### Excerpted data

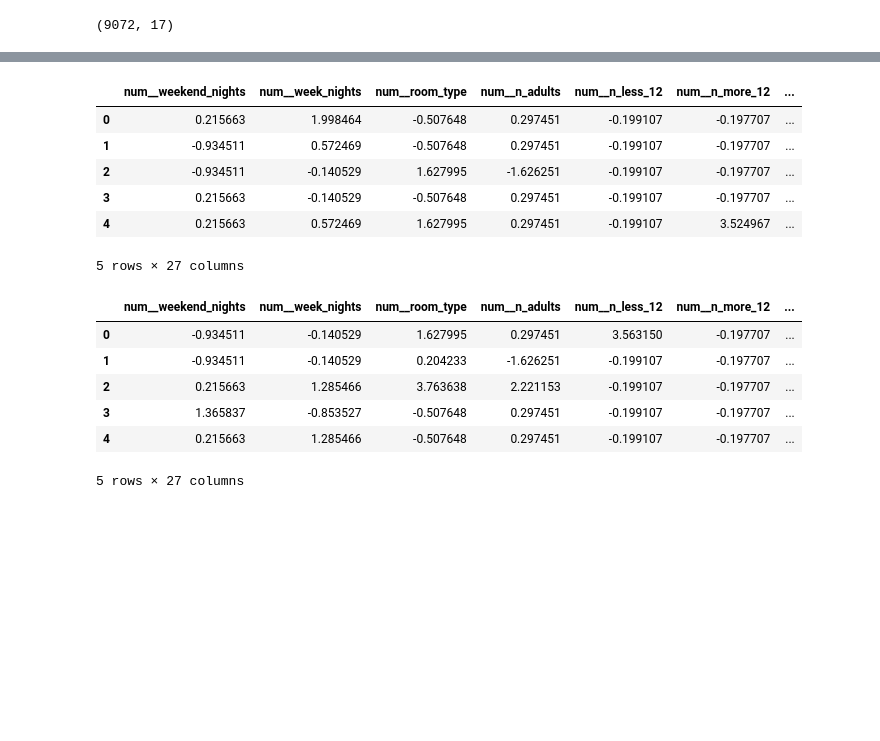
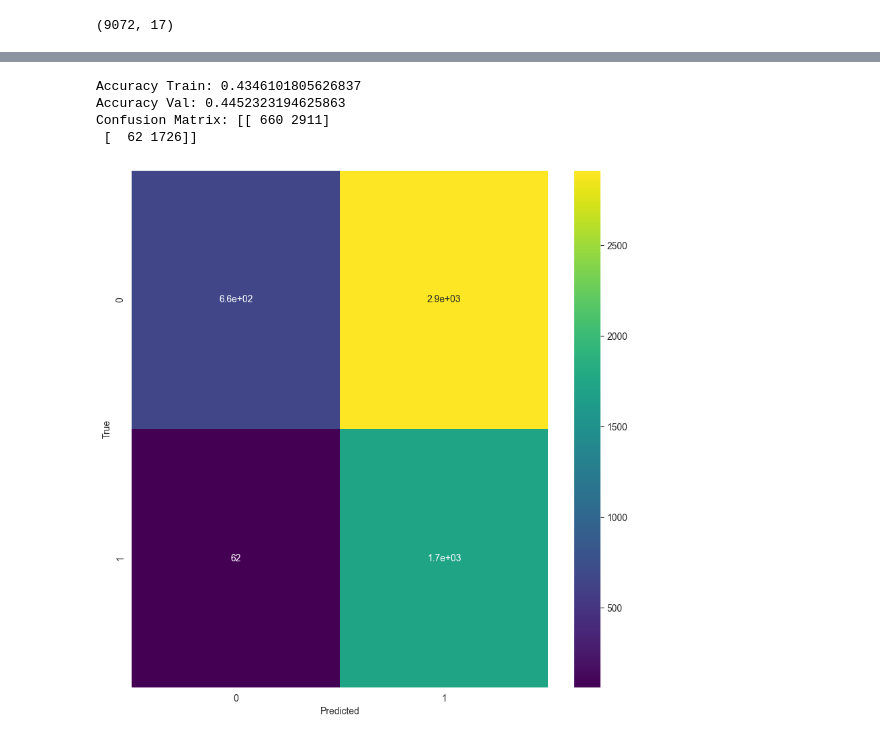
Before and after one commit to almog-sharoni/Data_Mining_Final_Project, a Jupyter notebook: main_notebook.ipynb, the cells around one changed output, grey strips where cells are left out. Saved outputs shown, nothing was run; the diff lists cells and outputs as text; code cells hidden in the pictures; blank space fills up the shorter version.

Commit message:
added ML models + results CSV

```diff
--- a/main_notebook.ipynb
+++ b/main_notebook.ipynb
@@ -791,16 +775,17 @@ df = df.dropna(subset=['lead_time'])
 df['check_in_date'] = df['date'] + pd.to_timedelta(df['lead_time'], unit='d')
 df['check_in_day'] = df['check_in_date'].dt.day_name().astype('category')
 df['check_in_month'] = df['check_in_date'].dt.month
-df['is_holiday_season'] = np.where(df['check_in_month'].isin([12, 1, 7, 8]), 1, 0)
+# df['is_holiday_season'] = np.where(df['check_in_month'].isin([12, 1, 7, 8]), 1, 0)
 df['board_type'] = df['board_type'].astype('category')
 df['purchase_type'] = df['purchase_type'].astype('category')
 df['has_kids'] = df['has_kids'].astype('category')
 df['repeated'] = df['repeated'].astype('category')
 df['check_in_month'] = df['check_in_month'].astype('category')
-df['is_holiday_season'] = df['is_holiday_season'].astype('category')
+# df['is_holiday_season'] = df['is_holiday_season'].astype('category')
 df['room_type'] = df['room_type'].astype('category')
 df['month_order'] = df['month_order'].astype('category')
 df['booked_tour'] = df['booked_tour'].astype('category')
+df = df.drop(['ID', 'date', 'check_in_date','n_p_cacellation','n_p_not_cacellation'], axis=1)
 # %%
 df.info()
 # %% [output]
@@ -868,16 +853,17 @@ test['price'] = test['price'].fillna(table)
 test['check_in_date'] = test['date'] + pd.to_timedelta(test['lead_time'], unit='d')
 test['check_in_day'] = test['check_in_date'].dt.day_name().astype('category')
 test['check_in_month'] = test['check_in_date'].dt.month
-test['is_holiday_season'] = np.where(test['check_in_month'].isin([12, 1, 7, 8]), 1, 0)
+# test['is_holiday_season'] = np.where(test['check_in_month'].isin([12, 1, 7, 8]), 1, 0)
 test['board_type'] = test['board_type'].astype('category')
 test['purchase_type'] = test['purchase_type'].astype('category')
 test['has_kids'] = test['has_kids'].astype('category')
 test['repeated'] = test['repeated'].astype('category')
 test['check_in_month'] = test['check_in_month'].astype('category')
-test['is_holiday_season'] = test['is_holiday_season'].astype('category')
+# test['is_holiday_season'] = test['is_holiday_season'].astype('category')
 test['room_type'] = test['room_type'].astype('category')
 test['month_order'] = test['month_order'].astype('category')
 test['booked_tour'] = test['booked_tour'].astype('category')
+test = test.drop(['ID', 'date', 'check_in_date','n_p_cacellation','n_p_not_cacellation'], axis=1)
 # %% [output]
 (9072, 17)
 # %%
@@ -925 +911,4 @@ ValueError: Shape of passed values is (26792, 1), indices imply (26792, 26805)
+# %%
+df_encoded_min_max, test_encoded_min_max = normalize_data(df, test, MinMaxScaler())
+df_encoded_std, test_encoded_std = normalize_data(df, test, StandardScaler())
 # %%
@@ -928,20 +924,26 @@ print(df_test_normalized.shape)
-# %%
-df_train_normalized.head()
-# %% [output]
-|  | num__weekend_nights | num__week_nights | num__room_type | num__n_adults | num__n_less_12 | num__n_more_12 | ... |
-| 0 | 0.215663 | 1.998464 | -0.507648 | 0.297451 | -0.199107 | -0.197707 | ... |
-| 1 | -0.934511 | 0.572469 | -0.507648 | 0.297451 | -0.199107 | -0.197707 | ... |
-| 2 | -0.934511 | -0.140529 | 1.627995 | -1.626251 | -0.199107 | -0.197707 | ... |
-| 3 | 0.215663 | -0.140529 | -0.507648 | 0.297451 | -0.199107 | -0.197707 | ... |
-| 4 | 0.215663 | 0.572469 | 1.627995 | 0.297451 | -0.199107 | 3.524967 | ... |
-5 rows × 27 columns
-# %%
-df_test_normalized.head()
-# %% [output]
-|  | num__weekend_nights | num__week_nights | num__room_type | num__n_adults | num__n_less_12 | num__n_more_12 | ... |
-| 0 | -0.934511 | -0.140529 | 1.627995 | 0.297451 | 3.563150 | -0.197707 | ... |
-| 1 | -0.934511 | -0.140529 | 0.204233 | -1.626251 | -0.199107 | -0.197707 | ... |
-| 2 | 0.215663 | 1.285466 | 3.763638 | 2.221153 | -0.199107 | -0.197707 | ... |
-| 3 | 1.365837 | -0.853527 | -0.507648 | 0.297451 | -0.199107 | -0.197707 | ... |
-| 4 | 0.215663 | 1.285466 | -0.507648 | 0.297451 | -0.199107 | -0.197707 | ... |
-5 rows × 27 columns
+# %%
+from sklearn.model_selection import train_test_split
+from sklearn.metrics import confusion_matrix, accuracy_score
+def train_model(model,df,y):
+    X_train, X_val, y_train, y_val = train_test_split(df, y, test_size=0.2, random_state=42)
+
+    # Train the model
+    model.fit(X_train, y_train)
+
+    # Predict the target
+    y_pred_val = model.predict(X_val)
+    y_pred_train = model.predict(X_train)
+    # Evaluate the model
+    accuracy_train = accuracy_score(y_train, y_pred_train)
+    accuracy_val = accuracy_score(y_val, y_pred_val)
+    conf_matrix = confusion_matrix(y_val, y_pred_val)
+
+    print('Accuracy Train:', accuracy_train)
+    print('Accuracy Val:', accuracy_val)
+    print('Confusion Matrix:', conf_matrix)
+
+    #plot confusion matrix
+    plt.figure(figsize = (10, 10))
+    sns.heatmap(conf_matrix, annot=True, cmap='viridis')
+    plt.xlabel('Predicted')
+    plt.ylabel('True')
@@ -947,0 +956,12 @@ df_test_normalized.head()
+# %%
+from sklearn.naive_bayes import GaussianNB
+
+
+GNB_model = GaussianNB()
+train_model(GNB_model, df_encoded_std,y)
+# %% [output]
+Accuracy Train: 0.4346101805626837
+Accuracy Val: 0.4452323194625863
+Confusion Matrix: [[ 660 2911]
+ [  62 1726]]
+[figure, added]
```
Also changed, not shown: parts of 22 cells of this notebook, 2 other files.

### Aim of the task
Wherever the word "isin" appears in the entries above, copy that whole line.

### Answer area
-df['is_holiday_season'] = np.where(df['check_in_month'].isin([12, 1, 7, 8]), 1, 0)
+# df['is_holiday_season'] = np.where(df['check_in_month'].isin([12, 1, 7, 8]), 1, 0)
-test['is_holiday_season'] = np.where(test['check_in_month'].isin([12, 1, 7, 8]), 1, 0)
+# test['is_holiday_season'] = np.where(test['check_in_month'].isin([12, 1, 7, 8]), 1, 0)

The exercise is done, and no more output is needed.